There has been perennial interest in personal qualities other than cognitive ability that determine success, including self-control, grit, growth mindset, and many others. Attempts to measure such qualities for the purposes of educational policy and practice, however, are more recent. In this article, we identify serious challenges to doing so. We first address confusion over terminology, including the descriptor "non-cognitive." We conclude that debate over the optimal name for this broad category of personal qualities obscures substantial agreement about the specific attributes worth measuring. Next, we discuss advantages and limitations of different measures. In particular, we compare self-report questionnaires, teacher-report questionnaires, and performance tasks, using self-control as an illustrative case study to make the general point that each approach is imperfect in its own way. Finally, we discuss how each measure's imperfections can affect its suitability for program evaluation, accountability, individual diagnosis, and practice improvement. For example, we do not believe any available measure is suitable for between-school accountability judgments. In addition to urging caution among policymakers and practitioners, we highlight medium-term innovations that may make measures of these personal qualities more suitable for educational purposes.

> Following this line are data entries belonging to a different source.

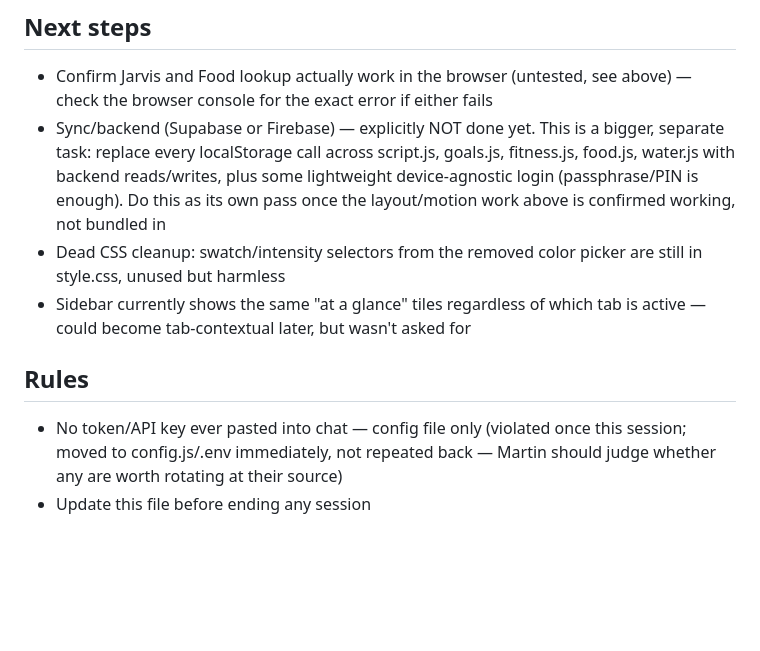
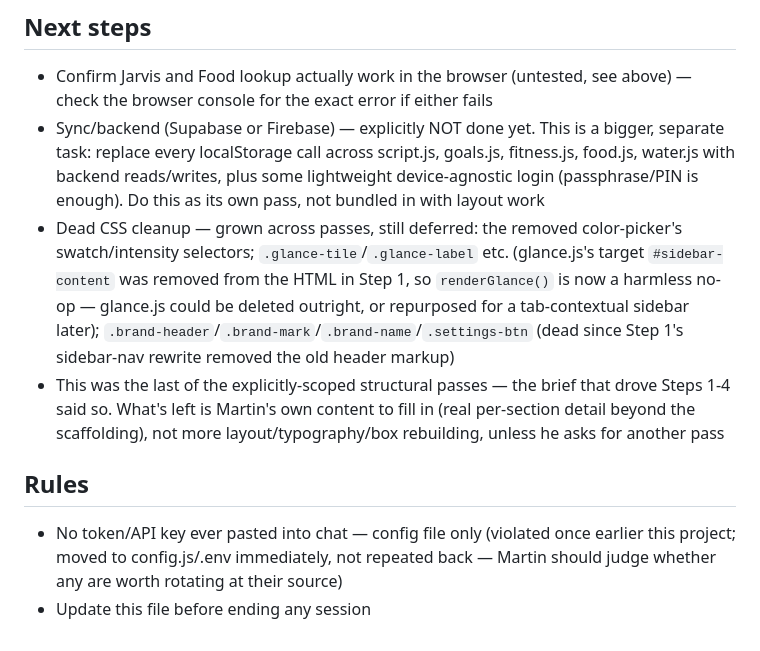
Before and after one commit to Martin49388/my-life-app, a Markdown page: CLAUDE.md, the part around one of its changes. GitHub-like rendering; blank space fills up the shorter version.

```diff
--- a/CLAUDE.md
+++ b/CLAUDE.md
@@ -52,16 +82,23 @@ proxy server.
   a bigger, separate task: replace every localStorage call across script.js,
   goals.js, fitness.js, food.js, water.js with backend reads/writes, plus
   some lightweight device-agnostic login (passphrase/PIN is enough). Do
-  this as its own pass once the layout/motion work above is confirmed
-  working, not bundled in
-- Dead CSS cleanup: swatch/intensity selectors from the removed color
-  picker are still in style.css, unused but harmless
-- Sidebar currently shows the same "at a glance" tiles regardless of which
-  tab is active — could become tab-contextual later, but wasn't asked for
+  this as its own pass, not bundled in with layout work
+- Dead CSS cleanup — grown across passes, still deferred: the removed
+  color-picker's swatch/intensity selectors; `.glance-tile`/`.glance-label`
+  etc. (glance.js's target `#sidebar-content` was removed from the HTML in
+  Step 1, so `renderGlance()` is now a harmless no-op — glance.js could be
+  deleted outright, or repurposed for a tab-contextual sidebar later);
+  `.brand-header`/`.brand-mark`/`.brand-name`/`.settings-btn` (dead since
+  Step 1's sidebar-nav rewrite removed the old header markup)
+- This was the last of the explicitly-scoped structural passes — the
+  brief that drove Steps 1-4 said so. What's left is Martin's own content
+  to fill in (real per-section detail beyond the scaffolding), not more
+  layout/typography/box rebuilding, unless he asks for another pass
 
 ## Rules
 
 - No token/API key ever pasted into chat — config file only (violated once
-  this session; moved to config.js/.env immediately, not repeated back —
-  Martin should judge whether any are worth rotating at their source)
+  earlier this project; moved to config.js/.env immediately, not repeated
+  back — Martin should judge whether any are worth rotating at their
+  source)
 - Update this file before ending any session
```
Also changed, not shown: other parts of CLAUDE.md (+50 -20 lines).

Keywords: accountability; character; improvement research; non-cognitive; psychological assessment.